### YOUR OBJECTIVE
Although the entries contain pictures, write out only their text, exactly as it stands.

━━━━━━

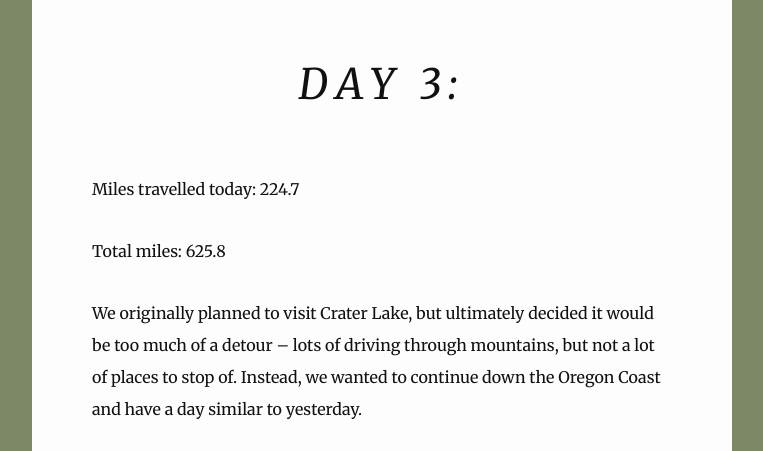
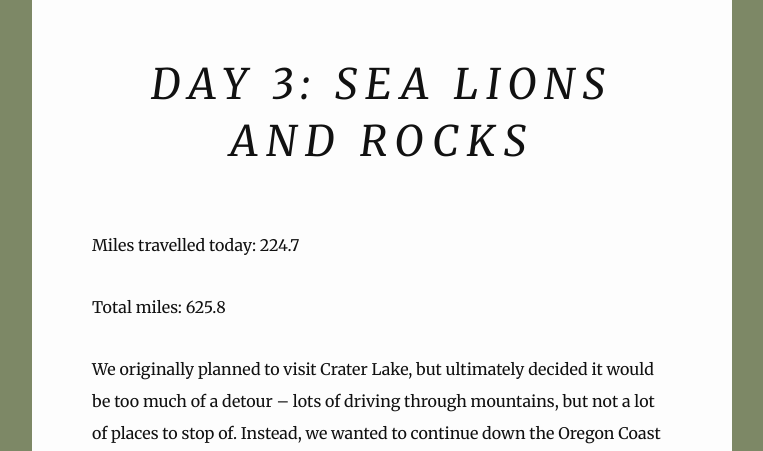
Before and after one commit to nick-pape/nickpape.com, a Jekyll site: the page built from _posts/2019-3-4-Day-Three.md, in a window 1280 px wide and 900 px high, cut to the strip 384-835 px from the top of the window. Shown: the whole strip, without its empty margins (258-1021 px from the left). Built offline with Jekyll 4.4.1, drawn with Linux system fonts in a browser that asks for light colours; nearby versions of some CDN libraries; comment, search, counter and statistics services are not loaded.

Commit message:
fix error

```diff
--- a/_posts/2019-3-4-Day-Three.md
+++ b/_posts/2019-3-4-Day-Three.md
@@ -1,6 +1,6 @@
 ---
 layout: post
-title: "Day 3: "
+title: "Day 3: Sea Lions and Rocks"
 date: 2019-03-04
 thumb: https://calcoastnews.com/images/2015/12/Sea_lion-7.jpg
 category: trip
```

━━━━━━

### REPLY
Before and after one commit to nick-pape/nickpape.com, a Jekyll site: the page built from _posts/2019-3-4-Day-Three.md, in a window 1280 px wide and 900 px high, cut to the strip 384-835 px from the top of the window. Shown: the whole strip, without its empty margins (258-1021 px from the left). Built offline with Jekyll 4.4.1, drawn with Linux system fonts in a browser that asks for light colours; nearby versions of some CDN libraries; comment, search, counter and statistics services are not loaded.

Commit message:
fix error

```diff
--- a/_posts/2019-3-4-Day-Three.md
+++ b/_posts/2019-3-4-Day-Three.md
@@ -1,6 +1,6 @@
 ---
 layout: post
-title: "Day 3: "
+title: "Day 3: Sea Lions and Rocks"
 date: 2019-03-04
 thumb: https://calcoastnews.com/images/2015/12/Sea_lion-7.jpg
 category: trip
```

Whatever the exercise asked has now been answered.